Heartworms are worms that actually do live in the heart. They are transmitted by mosquitos. No dog is immune, but dogs that spend large amounts of time outdoors are at a greater risk. Left untreated, heartworms will damage the heart lungs and major blood vessels. Once this damage occurs it is irreversible and eventually fatal.
Heartworms can be treated if caught early,however the treatment is not without risk. Multiple x-rays and blood work to test the dog’s general health must be performed to assess if the patient is healthy enough to withstand treatment. The treatment consists of several injections over a course of several months. Each injection requires 12 hours of hospitalization and monitoring to ensure the pet does not have any complications from treatment.

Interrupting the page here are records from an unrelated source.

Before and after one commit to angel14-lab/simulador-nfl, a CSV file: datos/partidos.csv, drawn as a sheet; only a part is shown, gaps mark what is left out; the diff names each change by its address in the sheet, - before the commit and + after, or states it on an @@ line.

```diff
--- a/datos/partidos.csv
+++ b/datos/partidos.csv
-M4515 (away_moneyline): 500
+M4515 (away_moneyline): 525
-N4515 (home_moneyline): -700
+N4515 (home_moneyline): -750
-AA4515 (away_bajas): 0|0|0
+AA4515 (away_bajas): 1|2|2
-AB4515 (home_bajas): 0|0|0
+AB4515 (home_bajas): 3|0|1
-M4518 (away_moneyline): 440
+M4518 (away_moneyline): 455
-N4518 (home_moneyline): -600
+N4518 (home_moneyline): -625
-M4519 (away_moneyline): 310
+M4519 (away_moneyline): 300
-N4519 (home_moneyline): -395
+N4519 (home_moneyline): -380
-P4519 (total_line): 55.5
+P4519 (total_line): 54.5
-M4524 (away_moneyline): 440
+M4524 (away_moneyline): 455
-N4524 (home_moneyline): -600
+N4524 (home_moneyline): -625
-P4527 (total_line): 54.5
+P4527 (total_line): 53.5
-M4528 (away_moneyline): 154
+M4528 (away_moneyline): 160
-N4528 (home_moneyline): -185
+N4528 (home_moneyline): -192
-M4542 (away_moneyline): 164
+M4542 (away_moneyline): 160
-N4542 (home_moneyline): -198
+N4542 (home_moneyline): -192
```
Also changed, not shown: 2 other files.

There are cases when the heartworm treatment has been fatal.
PREVENTION IS KEY
the disease is fatal, the treatment is severe and risky, and so what can a pet parent do?? The answer is PREVENTION. Heartworms are easily prevented by giving your dog a once a month chewable tablet. This medication will stop heartworms from developing in your dog even if a mosquito carrying the deadly larvae bites him or her. Given once a month 12 months a year will also prevent roundworms and hookworms from developing – two of the most common intestinal parasites that dogs suffer from.
Our World of Animals veterinarians recommend that every dog aged 1 year and over be tested once a year for heartworms and be given heartworm prevention (after a negative test) once a month all year long. The test is quick and results will be ready the same day. Preventative medication is reasonably priced and far less expensive than treatment. We are seeing more heartworm positive cases in our hospitals than ever before as more dogs from the south (more mosquitos) travel north in search of homes through adoption agencies.
Don’t let your best friend become a statistic – test yearly and treat monthly.